May St.Mary’s continue to show the presence of our Lord in Times Square for many, many years. May God bless all the Clergy and Parishioners in your place, Susan Dumbrell
SAINT MARY’S IN CENTRAL PARK . . . The Annual SMV Field Trip to hear the New York Philharmonic in Central Park will be on Friday, July 11. The concert is held on the Great Lawn at 8:00 PM. Grace Bruni is the coordinator for us. She plans to be “by the front-most speaker on the west side, just behind the VIP fence” from 5:00 PM until the concert starts. It’s a potluck picnic. All are welcome. Please email Grace for more information or to let her know you are coming (the latter is helpful but not necessary).
MUSIC THIS WEEK . . . Shape note hymns are so named because of a style of singing called “shape note singing”, referencing the musical notation which uses note heads in four distinct shapes to aid in sight-reading. The term “Sacred Harp” is often heard in reference to these hymns because the books that most singers use today are called “The Sacred Harp,” the most recent edition being the 1991 Denson edition. The term “sacred harp” refers to the human voice, that is, the musical instrument you were given at birth. Shape note singing is a distinct and uniquely American convention developed to facilitate four-part singing from a variety of people who may or may not have musical training. It is a notably inclusive and democratic means of teaching sight-singing, and the number of well-known hymns that stem from this tradition would surprise most church goers. In 1844, The Sacred Harp was just one of more than 100 hymn books published in the U.S. It has been continuously updated ever since. Its repertoire of over 500 four-part a cappella hymns, odes, and anthems is part of the foundation of our vibrant oral tradition. Foundation, a tune included at Solemn Mass this Sunday, is but one of the familiar hymns that come to us from this tradition, and it is a vibrant set of variation on this tune by Martin M. Gilbert (b. 1941) that we hear as a prelude to the Mass. At the ministration of Holy Communion, Jann Degnan, mezzo-soprano, will sing a setting of another great American classic, Praises to Zion, in a setting by the great Brooklyn native, Aaron Copland (1900-1990). Mark Peterson
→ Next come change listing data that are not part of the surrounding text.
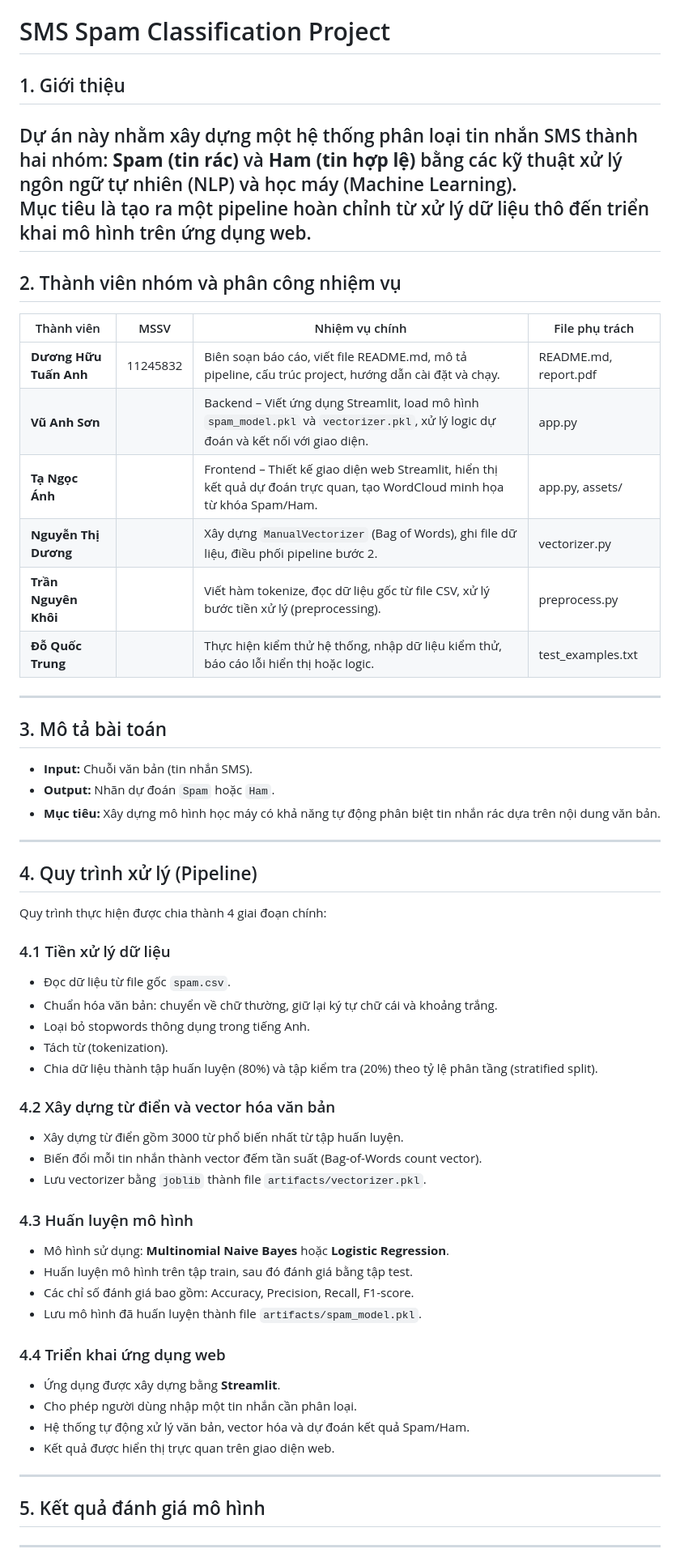
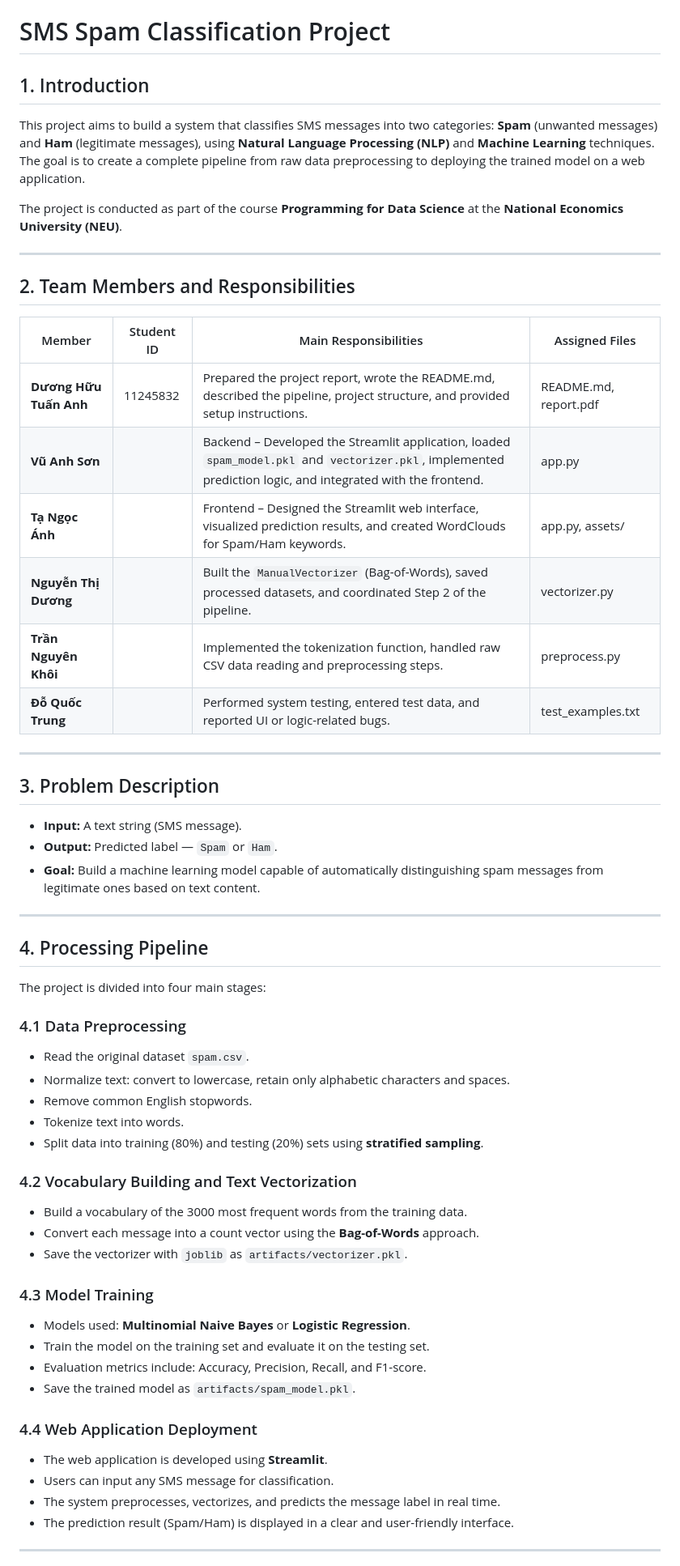
Before and after one commit to vuanhson06/Project-Py, a Markdown page: README.md, the part around one of its changes. Shown at 81% size. Rendered like a GitHub page.

```diff
--- a/README.md
+++ b/README.md
@@ -1,63 +1,62 @@
 # SMS Spam Classification Project
 
-## 1. Giới thiệu
+## 1. Introduction
 
-Dự án này nhằm xây dựng một hệ thống phân loại tin nhắn SMS thành hai nhóm: **Spam (tin rác)** và **Ham (tin hợp lệ)** bằng các kỹ thuật xử lý ngôn ngữ tự nhiên (NLP) và học máy (Machine Learning).
-Mục tiêu là tạo ra một pipeline hoàn chỉnh từ xử lý dữ liệu thô đến triển khai mô hình trên ứng dụng web.
----
+This project aims to build a system that classifies SMS messages into two categories: **Spam** (unwanted messages) and **Ham** (legitimate messages), using **Natural Language Processing (NLP)** and **Machine Learning** techniques.
+The goal is to create a complete pipeline from raw data preprocessing to deploying the trained model on a web application.
 
-## 2. Thành viên nhóm và phân công nhiệm vụ
-
-| Thành viên | MSSV | Nhiệm vụ chính | File phụ trách |
-|-------------|------|----------------|----------------|
-| **Dương Hữu Tuấn Anh** | 11245832 | Biên soạn báo cáo, viết file README.md, mô tả pipeline, cấu trúc project, hướng dẫn cài đặt và chạy. | README.md, report.pdf |
-| **Vũ Anh Sơn** |  | Backend – Viết ứng dụng Streamlit, load mô hình `spam_model.pkl` và `vectorizer.pkl`, xử lý logic dự đoán và kết nối với giao diện. | app.py |
-| **Tạ Ngọc Ánh** |  | Frontend – Thiết kế giao diện web Streamlit, hiển thị kết quả dự đoán trực quan, tạo WordCloud minh họa từ khóa Spam/Ham. | app.py, assets/ |
-| **Nguyễn Thị Dương** |  | Xây dựng `ManualVectorizer` (Bag of Words), ghi file dữ liệu, điều phối pipeline bước 2. | vectorizer.py |
-| **Trần Nguyên Khôi** |  | Viết hàm tokenize, đọc dữ liệu gốc từ file CSV, xử lý bước tiền xử lý (preprocessing). | preprocess.py |
-| **Đỗ Quốc Trung** |  | Thực hiện kiểm thử hệ thống, nhập dữ liệu kiểm thử, báo cáo lỗi hiển thị hoặc logic. | test_examples.txt |
+The project is conducted as part of the course **Programming for Data Science** at the **National Economics University (NEU)**.
 
 ---
 
-## 3. Mô tả bài toán
+## 2. Team Members and Responsibilities
 
-- **Input:** Chuỗi văn bản (tin nhắn SMS).
-- **Output:** Nhãn dự đoán `Spam` hoặc `Ham`.
-- **Mục tiêu:** Xây dựng mô hình học máy có khả năng tự động phân biệt tin nhắn rác dựa trên nội dung văn bản.
+| Member | Student ID | Main Responsibilities | Assigned Files |
+|---------|-------------|------------------------|----------------|
+| **Dương Hữu Tuấn Anh** | 11245832 | Prepared the project report, wrote the README.md, described the pipeline, project structure, and provided setup instructions. | README.md, report.pdf |
+| **Vũ Anh Sơn** |  | Backend – Developed the Streamlit application, loaded `spam_model.pkl` and `vectorizer.pkl`, implemented prediction logic, and integrated with the frontend. | app.py |
+| **Tạ Ngọc Ánh** |  | Frontend – Designed the Streamlit web interface, visualized prediction results, and created WordClouds for Spam/Ham keywords. | app.py, assets/ |
+| **Nguyễn Thị Dương** |  | Built the `ManualVectorizer` (Bag-of-Words), saved processed datasets, and coordinated Step 2 of the pipeline. | vectorizer.py |
+| **Trần Nguyên Khôi** |  | Implemented the tokenization function, handled raw CSV data reading and preprocessing steps. | preprocess.py |
+| **Đỗ Quốc Trung** |  | Performed system testing, entered test data, and reported UI or logic-related bugs. | test_examples.txt |
 
 ---
 
-## 4. Quy trình xử lý (Pipeline)
+## 3. Problem Description
 
-Quy trình thực hiện được chia thành 4 giai đoạn chính:
-
-### 4.1 Tiền xử lý dữ liệu
-- Đọc dữ liệu từ file gốc `spam.csv`.
-- Chuẩn hóa văn bản: chuyển về chữ thường, giữ lại ký tự chữ cái và khoảng trắng.
-- Loại bỏ stopwords thông dụng trong tiếng Anh.
-- Tách từ (tokenization).
-- Chia dữ liệu thành tập huấn luyện (80%) và tập kiểm tra (20%) theo tỷ lệ phân tầng (stratified split).
-
-### 4.2 Xây dựng từ điển và vector hóa văn bản
-- Xây dựng từ điển gồm 3000 từ phổ biến nhất từ tập huấn luyện.
-- Biến đổi mỗi tin nhắn thành vector đếm tần suất (Bag-of-Words count vector).
-- Lưu vectorizer bằng `joblib` thành file `artifacts/vectorizer.pkl`.
-
-### 4.3 Huấn luyện mô hình
-- Mô hình sử dụng: **Multinomial Naive Bayes** hoặc **Logistic Regression**.
-- Huấn luyện mô hình trên tập train, sau đó đánh giá bằng tập test.
-- Các chỉ số đánh giá bao gồm: Accuracy, Precision, Recall, F1-score.
-- Lưu mô hình đã huấn luyện thành file `artifacts/spam_model.pkl`.
-
-### 4.4 Triển khai ứng dụng web
-- Ứng dụng được xây dựng bằng **Streamlit**.
-- Cho phép người dùng nhập một tin nhắn cần phân loại.
-- Hệ thống tự động xử lý văn bản, vector hóa và dự đoán kết quả Spam/Ham.
-- Kết quả được hiển thị trực quan trên giao diện web.
+- **Input:** A text string (SMS message).
+- **Output:** Predicted label — `Spam` or `Ham`.
+- **Goal:** Build a machine learning model capable of automatically distinguishing spam messages from legitimate ones based on text content.
 
 ---
 
-## 5. Kết quả đánh giá mô hình
+## 4. Processing Pipeline
+
+The project is divided into four main stages:
+
+### 4.1 Data Preprocessing
+- Read the original dataset `spam.csv`.
+- Normalize text: convert to lowercase, retain only alphabetic characters and spaces.
+- Remove common English stopwords.
+- Tokenize text into words.
+- Split data into training (80%) and testing (20%) sets using **stratified sampling**.
+
+### 4.2 Vocabulary Building and Text Vectorization
+- Build a vocabulary of the 3000 most frequent words from the training data.
+- Convert each message into a count vector using the **Bag-of-Words** approach.
+- Save the vectorizer with `joblib` as `artifacts/vectorizer.pkl`.
+
+### 4.3 Model Training
+- Models used: **Multinomial Naive Bayes** or **Logistic Regression**.
+- Train the model on the training set and evaluate it on the testing set.
+- Evaluation metrics include: Accuracy, Precision, Recall, and F1-score.
+- Save the trained model as `artifacts/spam_model.pkl`.
+
+### 4.4 Web Application Deployment
+- The web application is developed using **Streamlit**.
+- Users can input any SMS message for classification.
+- The system preprocesses, vectorizes, and predicts the message label in real time.
+- The prediction result (Spam/Ham) is displayed in a clear and user-friendly interface.
 
 ---
 
```
Also changed, not shown: other parts of README.md (+15 -9 lines).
REPORT: AIDS WALK 2014 . . . This year, Saint Mary’s AIDS Walk team raised $39,883, which puts us #1 among religious organizations in fundraising and 11th overall—an extraordinary feat. Our team of 14 walkers received donations from more than 250 people. Our generous donors live in states like Arkansas, California, Connecticut, Florida, Idaho, Illinois, Maryland, Massachusetts, Michigan, Missouri, Montana, New Jersey, New York, North Carolina, Ohio, Pennsylvania, South Carolina, Tennessee, Texas, Vermont, Virginia, Washington, Wisconsin and Wyoming. Donations also came in from across the globe, including Belgium, the Netherlands and Canada. Our donors are lay people, priests, nuns and just everyday people who believe in this great cause. Every donation made a difference in getting our team to 11th place this year. The smallest donation made was $2. The largest was from our congregation’s generous giving at Maundy Thursday—$1,280 went to the AIDS Walk from the plate on this day. A big thank you to all who donated and all who walked this year!
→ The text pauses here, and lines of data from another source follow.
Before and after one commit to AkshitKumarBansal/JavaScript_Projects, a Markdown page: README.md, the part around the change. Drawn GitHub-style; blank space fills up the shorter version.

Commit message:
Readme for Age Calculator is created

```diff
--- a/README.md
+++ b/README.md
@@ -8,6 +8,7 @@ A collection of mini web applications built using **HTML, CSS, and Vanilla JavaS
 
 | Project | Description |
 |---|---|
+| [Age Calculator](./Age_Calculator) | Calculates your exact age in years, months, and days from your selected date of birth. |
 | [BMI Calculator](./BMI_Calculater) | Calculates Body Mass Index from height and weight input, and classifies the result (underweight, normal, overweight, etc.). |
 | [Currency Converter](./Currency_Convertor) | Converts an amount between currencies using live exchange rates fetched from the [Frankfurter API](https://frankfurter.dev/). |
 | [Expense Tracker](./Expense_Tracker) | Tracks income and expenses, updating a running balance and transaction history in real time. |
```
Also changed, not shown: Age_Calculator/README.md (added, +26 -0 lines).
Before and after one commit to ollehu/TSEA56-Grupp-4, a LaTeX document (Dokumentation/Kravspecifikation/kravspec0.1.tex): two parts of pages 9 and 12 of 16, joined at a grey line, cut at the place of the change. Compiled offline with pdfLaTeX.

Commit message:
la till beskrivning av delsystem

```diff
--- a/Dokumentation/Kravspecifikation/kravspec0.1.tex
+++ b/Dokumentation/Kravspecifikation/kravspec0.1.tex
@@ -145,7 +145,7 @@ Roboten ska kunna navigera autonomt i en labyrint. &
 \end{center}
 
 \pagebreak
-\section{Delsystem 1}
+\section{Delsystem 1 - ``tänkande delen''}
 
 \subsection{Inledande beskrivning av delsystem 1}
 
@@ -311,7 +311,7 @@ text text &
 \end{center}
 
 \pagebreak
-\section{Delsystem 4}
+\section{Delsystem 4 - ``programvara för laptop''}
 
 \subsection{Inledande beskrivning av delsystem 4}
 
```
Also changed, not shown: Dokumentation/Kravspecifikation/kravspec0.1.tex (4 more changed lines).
OUTREACH . . . We welcome donations of hand sanitizer; granola bars; applesauce, sold in small, plastic cups with peel-off tops; water; peanut butter and crackers; and other small items that can be packed in bags for distribution to those who are homeless . . . We continue to collect non-perishable food items for the Saint Clement’s Food Pantry. Please place your donations in the basket near the ushers’ table on Sunday mornings. You may also make cash donations.